§ BRIEF
Track down each line below containing the string "document" and copy it.
▼
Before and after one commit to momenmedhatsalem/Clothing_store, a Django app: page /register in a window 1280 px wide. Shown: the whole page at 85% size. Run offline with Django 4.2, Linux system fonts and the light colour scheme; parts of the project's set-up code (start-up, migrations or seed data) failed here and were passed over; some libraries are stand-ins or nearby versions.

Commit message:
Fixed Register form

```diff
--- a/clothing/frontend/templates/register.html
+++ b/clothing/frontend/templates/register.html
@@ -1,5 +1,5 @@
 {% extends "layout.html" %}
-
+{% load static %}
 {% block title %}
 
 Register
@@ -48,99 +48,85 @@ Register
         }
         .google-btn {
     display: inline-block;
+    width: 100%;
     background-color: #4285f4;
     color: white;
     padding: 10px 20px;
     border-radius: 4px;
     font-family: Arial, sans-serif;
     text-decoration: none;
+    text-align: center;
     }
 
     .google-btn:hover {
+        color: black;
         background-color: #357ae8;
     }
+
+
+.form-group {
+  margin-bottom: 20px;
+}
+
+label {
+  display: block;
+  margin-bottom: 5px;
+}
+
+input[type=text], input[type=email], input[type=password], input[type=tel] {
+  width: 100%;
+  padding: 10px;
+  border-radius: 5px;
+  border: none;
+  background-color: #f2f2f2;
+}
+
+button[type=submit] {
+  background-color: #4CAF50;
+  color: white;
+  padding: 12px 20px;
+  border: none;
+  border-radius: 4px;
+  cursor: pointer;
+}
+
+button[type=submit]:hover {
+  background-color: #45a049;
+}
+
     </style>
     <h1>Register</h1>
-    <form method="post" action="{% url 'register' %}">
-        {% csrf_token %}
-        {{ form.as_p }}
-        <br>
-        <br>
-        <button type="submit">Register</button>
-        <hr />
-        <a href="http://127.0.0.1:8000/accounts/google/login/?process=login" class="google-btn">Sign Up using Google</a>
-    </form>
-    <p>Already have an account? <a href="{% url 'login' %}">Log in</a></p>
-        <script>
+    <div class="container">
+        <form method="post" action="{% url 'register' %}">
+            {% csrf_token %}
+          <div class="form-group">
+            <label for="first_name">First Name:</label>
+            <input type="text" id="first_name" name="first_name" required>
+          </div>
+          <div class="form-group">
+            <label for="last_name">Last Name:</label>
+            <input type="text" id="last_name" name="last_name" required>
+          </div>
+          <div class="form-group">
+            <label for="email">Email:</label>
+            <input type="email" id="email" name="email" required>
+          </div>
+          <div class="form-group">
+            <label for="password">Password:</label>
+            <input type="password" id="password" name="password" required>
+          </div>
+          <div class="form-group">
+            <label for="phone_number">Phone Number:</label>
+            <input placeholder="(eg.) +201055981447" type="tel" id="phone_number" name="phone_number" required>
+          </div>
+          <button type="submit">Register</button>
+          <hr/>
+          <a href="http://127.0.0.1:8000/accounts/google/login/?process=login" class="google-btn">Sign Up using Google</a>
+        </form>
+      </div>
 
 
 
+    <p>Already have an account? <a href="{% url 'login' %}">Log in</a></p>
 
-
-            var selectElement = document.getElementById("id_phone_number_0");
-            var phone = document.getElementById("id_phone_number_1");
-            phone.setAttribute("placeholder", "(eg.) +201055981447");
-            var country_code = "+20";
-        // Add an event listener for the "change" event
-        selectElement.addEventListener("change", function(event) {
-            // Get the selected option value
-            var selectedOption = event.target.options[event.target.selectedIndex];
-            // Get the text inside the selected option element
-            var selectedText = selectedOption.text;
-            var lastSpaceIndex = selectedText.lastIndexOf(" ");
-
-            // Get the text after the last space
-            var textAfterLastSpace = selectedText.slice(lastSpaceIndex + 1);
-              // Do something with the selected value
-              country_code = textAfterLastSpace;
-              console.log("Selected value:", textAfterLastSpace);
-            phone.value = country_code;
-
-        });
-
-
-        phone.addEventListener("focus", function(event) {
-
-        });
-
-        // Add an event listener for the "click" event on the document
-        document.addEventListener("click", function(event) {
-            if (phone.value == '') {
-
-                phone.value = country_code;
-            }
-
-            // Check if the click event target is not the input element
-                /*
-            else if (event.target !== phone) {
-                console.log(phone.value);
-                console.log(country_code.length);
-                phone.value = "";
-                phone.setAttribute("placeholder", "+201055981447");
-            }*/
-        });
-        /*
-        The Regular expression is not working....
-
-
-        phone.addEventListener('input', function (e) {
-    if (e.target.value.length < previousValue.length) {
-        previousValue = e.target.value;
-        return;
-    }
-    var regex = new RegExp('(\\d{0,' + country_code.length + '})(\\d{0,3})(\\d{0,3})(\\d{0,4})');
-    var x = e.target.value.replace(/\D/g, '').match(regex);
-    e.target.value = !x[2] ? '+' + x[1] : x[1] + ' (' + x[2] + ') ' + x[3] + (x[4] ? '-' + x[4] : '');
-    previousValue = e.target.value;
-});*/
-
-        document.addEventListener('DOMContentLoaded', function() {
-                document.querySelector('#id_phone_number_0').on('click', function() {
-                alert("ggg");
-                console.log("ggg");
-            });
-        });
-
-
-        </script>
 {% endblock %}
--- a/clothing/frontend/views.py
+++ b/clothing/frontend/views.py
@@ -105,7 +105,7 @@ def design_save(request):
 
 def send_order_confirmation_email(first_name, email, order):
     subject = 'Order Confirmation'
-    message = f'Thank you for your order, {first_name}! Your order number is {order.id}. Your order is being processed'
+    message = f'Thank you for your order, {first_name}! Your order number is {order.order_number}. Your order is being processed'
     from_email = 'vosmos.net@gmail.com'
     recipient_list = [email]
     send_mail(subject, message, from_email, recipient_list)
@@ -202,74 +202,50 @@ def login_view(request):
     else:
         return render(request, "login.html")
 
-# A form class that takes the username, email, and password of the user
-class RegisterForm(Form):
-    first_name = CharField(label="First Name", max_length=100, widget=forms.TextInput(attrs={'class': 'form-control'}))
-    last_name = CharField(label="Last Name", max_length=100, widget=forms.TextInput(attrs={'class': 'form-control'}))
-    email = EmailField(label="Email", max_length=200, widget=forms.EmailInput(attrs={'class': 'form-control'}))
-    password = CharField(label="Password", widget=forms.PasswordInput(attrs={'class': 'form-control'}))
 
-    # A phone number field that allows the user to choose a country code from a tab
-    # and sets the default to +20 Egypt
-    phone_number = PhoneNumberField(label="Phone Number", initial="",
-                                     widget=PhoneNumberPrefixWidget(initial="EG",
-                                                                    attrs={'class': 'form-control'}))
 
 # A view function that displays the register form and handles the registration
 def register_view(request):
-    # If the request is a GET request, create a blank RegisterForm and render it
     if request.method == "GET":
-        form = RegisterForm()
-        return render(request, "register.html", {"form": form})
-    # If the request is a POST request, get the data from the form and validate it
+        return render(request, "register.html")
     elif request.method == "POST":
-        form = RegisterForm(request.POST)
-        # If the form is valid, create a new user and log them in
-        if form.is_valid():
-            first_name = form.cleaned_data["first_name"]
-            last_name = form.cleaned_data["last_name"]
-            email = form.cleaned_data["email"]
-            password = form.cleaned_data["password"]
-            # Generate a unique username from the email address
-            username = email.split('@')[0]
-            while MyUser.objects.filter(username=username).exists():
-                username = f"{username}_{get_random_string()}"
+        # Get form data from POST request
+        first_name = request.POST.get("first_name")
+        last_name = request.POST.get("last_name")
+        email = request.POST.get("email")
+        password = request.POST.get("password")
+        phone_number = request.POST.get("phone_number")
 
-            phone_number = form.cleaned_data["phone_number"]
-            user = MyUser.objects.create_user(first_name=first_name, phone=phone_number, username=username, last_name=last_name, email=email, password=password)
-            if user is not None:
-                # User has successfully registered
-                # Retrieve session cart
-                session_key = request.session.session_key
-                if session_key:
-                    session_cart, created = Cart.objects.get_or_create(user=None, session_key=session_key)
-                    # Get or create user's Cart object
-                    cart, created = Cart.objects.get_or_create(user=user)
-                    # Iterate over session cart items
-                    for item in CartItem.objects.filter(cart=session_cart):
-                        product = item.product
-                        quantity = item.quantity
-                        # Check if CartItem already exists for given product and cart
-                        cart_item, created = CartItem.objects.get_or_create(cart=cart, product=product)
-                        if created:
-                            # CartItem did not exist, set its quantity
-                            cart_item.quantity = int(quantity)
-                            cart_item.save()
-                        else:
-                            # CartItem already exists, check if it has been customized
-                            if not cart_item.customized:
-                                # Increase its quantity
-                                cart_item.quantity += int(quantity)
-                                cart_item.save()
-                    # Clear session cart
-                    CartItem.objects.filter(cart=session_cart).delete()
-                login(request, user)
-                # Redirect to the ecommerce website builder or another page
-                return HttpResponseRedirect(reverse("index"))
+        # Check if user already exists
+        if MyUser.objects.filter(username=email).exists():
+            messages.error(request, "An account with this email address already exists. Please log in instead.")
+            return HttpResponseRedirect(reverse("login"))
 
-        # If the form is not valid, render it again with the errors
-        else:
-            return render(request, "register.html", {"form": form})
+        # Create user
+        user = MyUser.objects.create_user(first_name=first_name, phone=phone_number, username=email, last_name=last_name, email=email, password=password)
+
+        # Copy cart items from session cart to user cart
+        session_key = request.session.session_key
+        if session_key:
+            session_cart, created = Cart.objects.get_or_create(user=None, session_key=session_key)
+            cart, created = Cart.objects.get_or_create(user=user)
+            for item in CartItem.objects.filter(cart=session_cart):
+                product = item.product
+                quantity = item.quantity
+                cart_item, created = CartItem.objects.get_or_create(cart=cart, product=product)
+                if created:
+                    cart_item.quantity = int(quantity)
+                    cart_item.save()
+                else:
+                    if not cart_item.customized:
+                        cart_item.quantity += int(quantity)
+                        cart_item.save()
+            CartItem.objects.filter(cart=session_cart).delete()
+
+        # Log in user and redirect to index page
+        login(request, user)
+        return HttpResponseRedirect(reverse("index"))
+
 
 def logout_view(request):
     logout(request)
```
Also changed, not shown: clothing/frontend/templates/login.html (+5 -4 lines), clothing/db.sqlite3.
▲
§ TASK RESULT
-            var selectElement = document.getElementById("id_phone_number_0");
-            var phone = document.getElementById("id_phone_number_1");
-        // Add an event listener for the "click" event on the document
-        document.addEventListener("click", function(event) {
-        document.addEventListener('DOMContentLoaded', function() {
-                document.querySelector('#id_phone_number_0').on('click', function() {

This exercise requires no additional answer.